In the copy, keep every record exact and leave out all images.

Edit difference data:
= = =

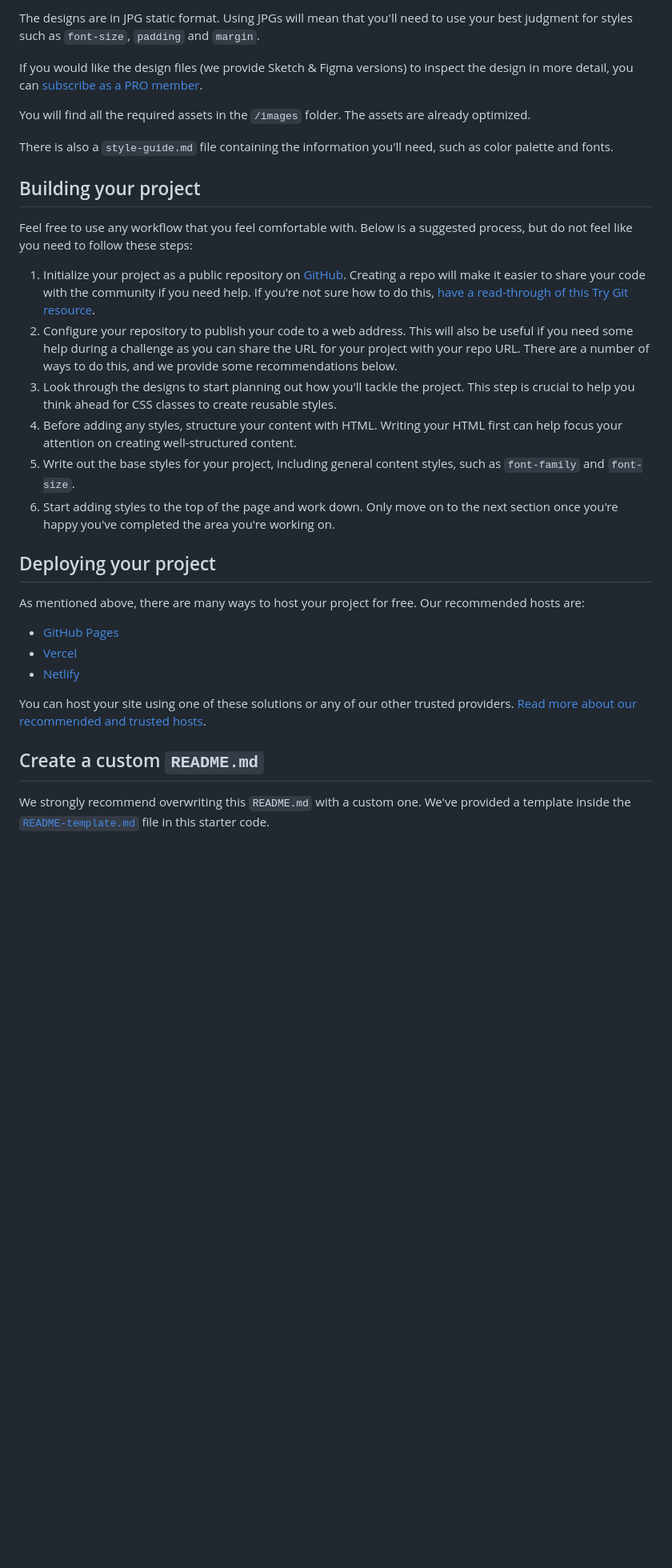
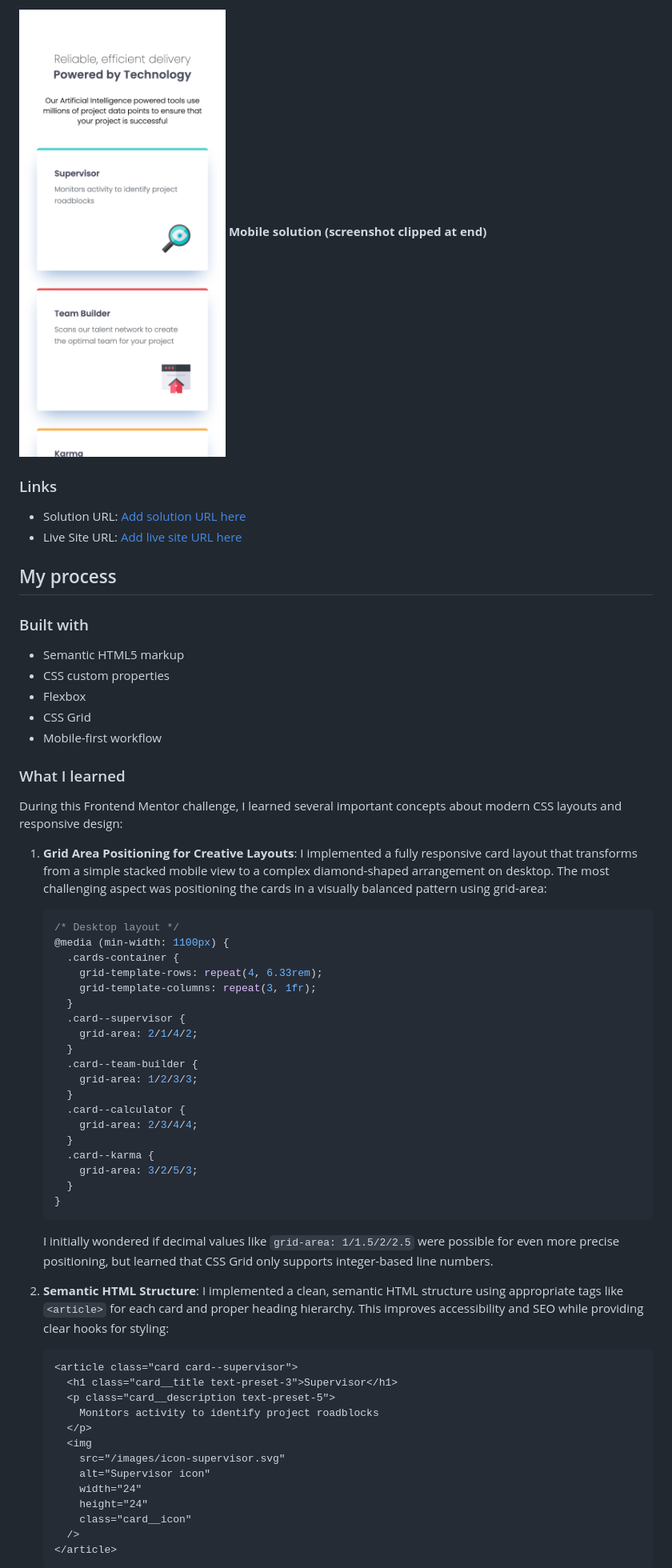
Before and after one commit to kmulqueen/four-card-section-challenge, a Markdown page: README.md, the part around the change printed below. Shown: that part at 80% size. Rendered like a GitHub page; pictures changed too: images/kyle-solution-mobile.png (added); blank space fills up the shorter version.

Commit message:
updated README. fix path of icons

````diff
--- a/README.md
+++ b/README.md
@@ -28,34 +35,67 @@ Your task is to build out the project to the designs inside the `/design` folder
 
-The designs are in JPG static format. Using JPGs will mean that you'll need to use your best judgment for styles such as `font-size`, `padding` and `margin`.
+![Kyle Mulqueen's mobile solution](./images/kyle-solution-mobile.png)
+**Mobile solution (screenshot clipped at end)**
 
-If you would like the design files (we provide Sketch & Figma versions) to inspect the design in more detail, you can [subscribe as a PRO member](https://www.frontendmentor.io/pro).
+### Links
 
-You will find all the required assets in the `/images` folder. The assets are already optimized.
+- Solution URL: [Add solution URL here](https://your-solution-url.com)
+- Live Site URL: [Add live site URL here](https://your-live-site-url.com)
 
-There is also a `style-guide.md` file containing the information you'll need, such as color palette and fonts.
+## My process
 
-## Building your project
+### Built with
 
-Feel free to use any workflow that you feel comfortable with. Below is a suggested process, but do not feel like you need to follow these steps:
+- Semantic HTML5 markup
+- CSS custom properties
+- Flexbox
+- CSS Grid
+- Mobile-first workflow
 
-1. Initialize your project as a public repository on [GitHub](https://github.com/). Creating a repo will make it easier to share your code with the community if you need help. If you're not sure how to do this, [have a read-through of this Try Git resource](https://try.github.io/).
-2. Configure your repository to publish your code to a web address. This will also be useful if you need some help during a challenge as you can share the URL for your project with your repo URL. There are a number of ways to do this, and we provide some recommendations below.
-3. Look through the designs to start planning out how you'll tackle the project. This step is crucial to help you think ahead for CSS classes to create reusable styles.
-4. Before adding any styles, structure your content with HTML. Writing your HTML first can help focus your attention on creating well-structured content.
-5. Write out the base styles for your project, including general content styles, such as `font-family` and `font-size`.
-6. Start adding styles to the top of the page and work down. Only move on to the next section once you're happy you've completed the area you're working on.
+### What I learned
 
-## Deploying your project
+During this Frontend Mentor challenge, I learned several important concepts about modern CSS layouts and responsive design:
 
-As mentioned above, there are many ways to host your project for free. Our recommended hosts are:
+1. **Grid Area Positioning for Creative Layouts**: I implemented a fully responsive card layout that transforms from a simple stacked mobile view to a complex diamond-shaped arrangement on desktop. The most challenging aspect was positioning the cards in a visually balanced pattern using grid-area:
 
-- [GitHub Pages](https://pages.github.com/)
-- [Vercel](https://vercel.com/)
-- [Netlify](https://www.netlify.com/)
+   ```css
+   /* Desktop layout */
+   @media (min-width: 1100px) {
+     .cards-container {
+       grid-template-rows: repeat(4, 6.33rem);
+       grid-template-columns: repeat(3, 1fr);
+     }
+     .card--supervisor {
+       grid-area: 2/1/4/2;
+     }
+     .card--team-builder {
+       grid-area: 1/2/3/3;
+     }
+     .card--calculator {
+       grid-area: 2/3/4/4;
+     }
+     .card--karma {
+       grid-area: 3/2/5/3;
+     }
+   }
+   ```
 
-You can host your site using one of these solutions or any of our other trusted providers. [Read more about our recommended and trusted hosts](https://medium.com/frontend-mentor/frontend-mentor-trusted-hosting-providers-bf000dfebe).
+   I initially wondered if decimal values like `grid-area: 1/1.5/2/2.5` were possible for even more precise positioning, but learned that CSS Grid only supports integer-based line numbers.
 
-## Create a custom `README.md`
+2. **Semantic HTML Structure**: I implemented a clean, semantic HTML structure using appropriate tags like `<article>` for each card and proper heading hierarchy. This improves accessibility and SEO while providing clear hooks for styling:
 
-We strongly recommend overwriting this `README.md` with a custom one. We've provided a template inside the [`README-template.md`](./README-template.md) file in this starter code.
+   ```html
+   <article class="card card--supervisor">
+     <h1 class="card__title text-preset-3">Supervisor</h1>
+     <p class="card__description text-preset-5">
+       Monitors activity to identify project roadblocks
+     </p>
+     <img
+       src="/images/icon-supervisor.svg"
+       alt="Supervisor icon"
+       width="24"
+       height="24"
+       class="card__icon"
+     />
+   </article>
+   ```
 
````
Also changed, not shown: other parts of README.md (+85 -33 lines), README-template.md (deleted, +0 -110 lines), images/kyle-solution-desktop.png (added), images/kyle-solution-tablet.png (added).
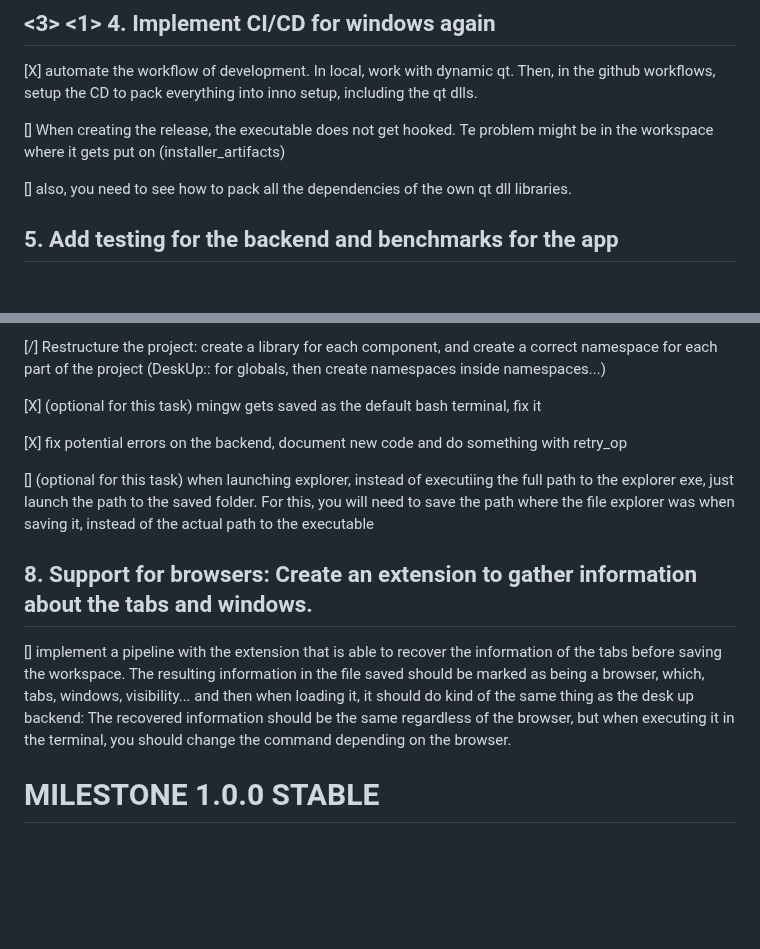
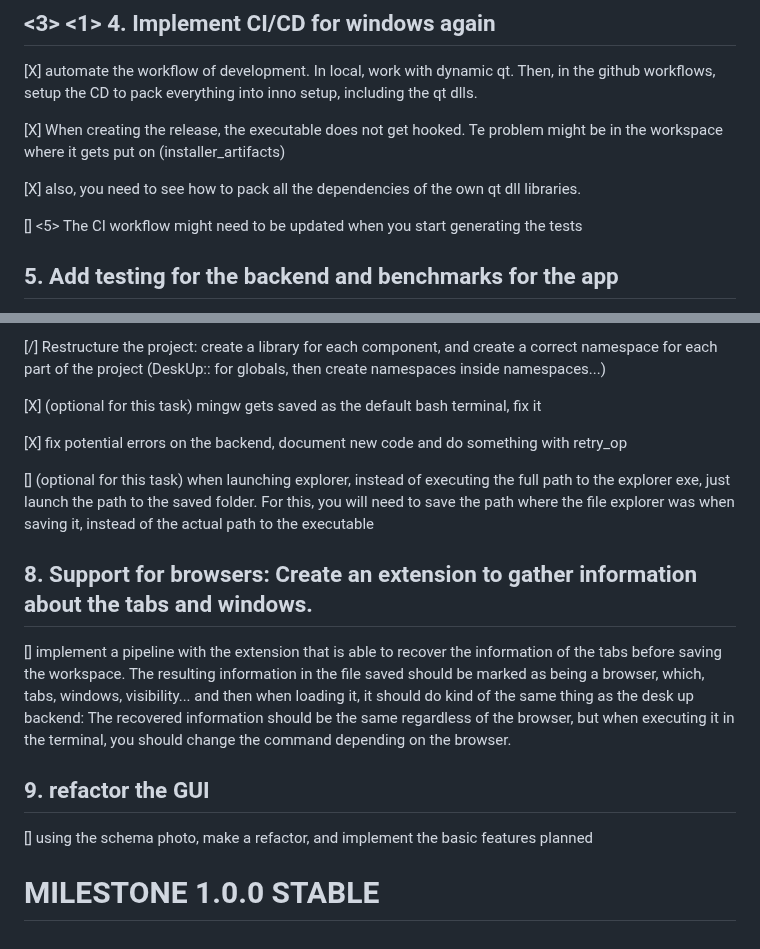
Before and after one commit to NicolasSerranoGarcia/DeskUp, a Markdown page: TODO.md, 2 parts joined by grey strips. Rendered like a GitHub page; blank space fills up the shorter version.

Commit message:
docs (TODO.md): finished 3 chores, added a task and three chroes

```diff
--- a/TODO.md
+++ b/TODO.md
@@ -131,9 +131,11 @@
 [X] automate the workflow of development. In local, work with dynamic qt. Then, in the github workflows, setup the CD to pack everything into inno setup,
 including the qt dlls.
 
-[] When creating the release, the executable does not get hooked. Te problem might be in the workspace where it gets put on (installer_artifacts)
+[X] When creating the release, the executable does not get hooked. Te problem might be in the workspace where it gets put on (installer_artifacts)
 
-[] also, you need to see how to pack all the dependencies of the own qt dll libraries.
+[X] also, you need to see how to pack all the dependencies of the own qt dll libraries.
+
+[] <5> The CI workflow might need to be updated when you start generating the tests
 
 ##  5. Add testing for the backend and benchmarks for the app
 
@@ -155,7 +157,7 @@ This essentially means changing string types to wide ones and doing #define UNIC
 
 [X] fix potential errors on the backend, document new code and do something with retry_op
 
-[] (optional for this task) when launching explorer, instead of executiing the full path to the explorer exe, just launch the path to the saved folder.
+[] (optional for this task) when launching explorer, instead of executing the full path to the explorer exe, just launch the path to the saved folder.
 For this, you will need to save the path where the file explorer was when saving it, instead of the actual path to the executable
 
 ## 8. Support for browsers: Create an extension to gather information about the tabs and windows.
@@ -164,4 +166,8 @@ For this, you will need to save the path where the file explorer was when saving
 The resulting information in the file saved should be marked as being a browser, which, tabs, windows, visibility... and then when loading it, it should do kind of the same thing as the desk up backend: The recovered information should be the same regardless of the browser, but
 when executing it in the terminal, you should change the command depending on the browser.
 
+## 9. refactor the GUI
+
+[] using the schema photo, make a refactor, and implement the basic features planned
+
 # MILESTONE 1.0.0 STABLE
```
Also changed, not shown: other parts of TODO.md (+1 -1 lines).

= = =

Response to the exercise:
Before and after one commit to kmulqueen/four-card-section-challenge, a Markdown page: README.md, the part around the change printed below. Shown: that part at 80% size. Rendered like a GitHub page; pictures changed too: images/kyle-solution-mobile.png (added); blank space fills up the shorter version.

Commit message:
updated README. fix path of icons

````diff
--- a/README.md
+++ b/README.md
@@ -28,34 +35,67 @@ Your task is to build out the project to the designs inside the `/design` folder
 
-The designs are in JPG static format. Using JPGs will mean that you'll need to use your best judgment for styles such as `font-size`, `padding` and `margin`.
+![Kyle Mulqueen's mobile solution](./images/kyle-solution-mobile.png)
+**Mobile solution (screenshot clipped at end)**
 
-If you would like the design files (we provide Sketch & Figma versions) to inspect the design in more detail, you can [subscribe as a PRO member](https://www.frontendmentor.io/pro).
+### Links
 
-You will find all the required assets in the `/images` folder. The assets are already optimized.
+- Solution URL: [Add solution URL here](https://your-solution-url.com)
+- Live Site URL: [Add live site URL here](https://your-live-site-url.com)
 
-There is also a `style-guide.md` file containing the information you'll need, such as color palette and fonts.
+## My process
 
-## Building your project
+### Built with
 
-Feel free to use any workflow that you feel comfortable with. Below is a suggested process, but do not feel like you need to follow these steps:
+- Semantic HTML5 markup
+- CSS custom properties
+- Flexbox
+- CSS Grid
+- Mobile-first workflow
 
-1. Initialize your project as a public repository on [GitHub](https://github.com/). Creating a repo will make it easier to share your code with the community if you need help. If you're not sure how to do this, [have a read-through of this Try Git resource](https://try.github.io/).
-2. Configure your repository to publish your code to a web address. This will also be useful if you need some help during a challenge as you can share the URL for your project with your repo URL. There are a number of ways to do this, and we provide some recommendations below.
-3. Look through the designs to start planning out how you'll tackle the project. This step is crucial to help you think ahead for CSS classes to create reusable styles.
-4. Before adding any styles, structure your content with HTML. Writing your HTML first can help focus your attention on creating well-structured content.
-5. Write out the base styles for your project, including general content styles, such as `font-family` and `font-size`.
-6. Start adding styles to the top of the page and work down. Only move on to the next section once you're happy you've completed the area you're working on.
+### What I learned
 
-## Deploying your project
+During this Frontend Mentor challenge, I learned several important concepts about modern CSS layouts and responsive design:
 
-As mentioned above, there are many ways to host your project for free. Our recommended hosts are:
+1. **Grid Area Positioning for Creative Layouts**: I implemented a fully responsive card layout that transforms from a simple stacked mobile view to a complex diamond-shaped arrangement on desktop. The most challenging aspect was positioning the cards in a visually balanced pattern using grid-area:
 
-- [GitHub Pages](https://pages.github.com/)
-- [Vercel](https://vercel.com/)
-- [Netlify](https://www.netlify.com/)
+   ```css
+   /* Desktop layout */
+   @media (min-width: 1100px) {
+     .cards-container {
+       grid-template-rows: repeat(4, 6.33rem);
+       grid-template-columns: repeat(3, 1fr);
+     }
+     .card--supervisor {
+       grid-area: 2/1/4/2;
+     }
+     .card--team-builder {
+       grid-area: 1/2/3/3;
+     }
+     .card--calculator {
+       grid-area: 2/3/4/4;
+     }
+     .card--karma {
+       grid-area: 3/2/5/3;
+     }
+   }
+   ```
 
-You can host your site using one of these solutions or any of our other trusted providers. [Read more about our recommended and trusted hosts](https://medium.com/frontend-mentor/frontend-mentor-trusted-hosting-providers-bf000dfebe).
+   I initially wondered if decimal values like `grid-area: 1/1.5/2/2.5` were possible for even more precise positioning, but learned that CSS Grid only supports integer-based line numbers.
 
-## Create a custom `README.md`
+2. **Semantic HTML Structure**: I implemented a clean, semantic HTML structure using appropriate tags like `<article>` for each card and proper heading hierarchy. This improves accessibility and SEO while providing clear hooks for styling:
 
-We strongly recommend overwriting this `README.md` with a custom one. We've provided a template inside the [`README-template.md`](./README-template.md) file in this starter code.
+   ```html
+   <article class="card card--supervisor">
+     <h1 class="card__title text-preset-3">Supervisor</h1>
+     <p class="card__description text-preset-5">
+       Monitors activity to identify project roadblocks
+     </p>
+     <img
+       src="/images/icon-supervisor.svg"
+       alt="Supervisor icon"
+       width="24"
+       height="24"
+       class="card__icon"
+     />
+   </article>
+   ```
 
````
Also changed, not shown: other parts of README.md (+85 -33 lines), README-template.md (deleted, +0 -110 lines), images/kyle-solution-desktop.png (added), images/kyle-solution-tablet.png (added).
Before and after one commit to NicolasSerranoGarcia/DeskUp, a Markdown page: TODO.md, 2 parts joined by grey strips. Rendered like a GitHub page; blank space fills up the shorter version.

Commit message:
docs (TODO.md): finished 3 chores, added a task and three chroes

```diff
--- a/TODO.md
+++ b/TODO.md
@@ -131,9 +131,11 @@
 [X] automate the workflow of development. In local, work with dynamic qt. Then, in the github workflows, setup the CD to pack everything into inno setup,
 including the qt dlls.
 
-[] When creating the release, the executable does not get hooked. Te problem might be in the workspace where it gets put on (installer_artifacts)
+[X] When creating the release, the executable does not get hooked. Te problem might be in the workspace where it gets put on (installer_artifacts)
 
-[] also, you need to see how to pack all the dependencies of the own qt dll libraries.
+[X] also, you need to see how to pack all the dependencies of the own qt dll libraries.
+
+[] <5> The CI workflow might need to be updated when you start generating the tests
 
 ##  5. Add testing for the backend and benchmarks for the app
 
@@ -155,7 +157,7 @@ This essentially means changing string types to wide ones and doing #define UNIC
 
 [X] fix potential errors on the backend, document new code and do something with retry_op
 
-[] (optional for this task) when launching explorer, instead of executiing the full path to the explorer exe, just launch the path to the saved folder.
+[] (optional for this task) when launching explorer, instead of executing the full path to the explorer exe, just launch the path to the saved folder.
 For this, you will need to save the path where the file explorer was when saving it, instead of the actual path to the executable
 
 ## 8. Support for browsers: Create an extension to gather information about the tabs and windows.
@@ -164,4 +166,8 @@ For this, you will need to save the path where the file explorer was when saving
 The resulting information in the file saved should be marked as being a browser, which, tabs, windows, visibility... and then when loading it, it should do kind of the same thing as the desk up backend: The recovered information should be the same regardless of the browser, but
 when executing it in the terminal, you should change the command depending on the browser.
 
+## 9. refactor the GUI
+
+[] using the schema photo, make a refactor, and implement the basic features planned
+
 # MILESTONE 1.0.0 STABLE
```
Also changed, not shown: other parts of TODO.md (+1 -1 lines).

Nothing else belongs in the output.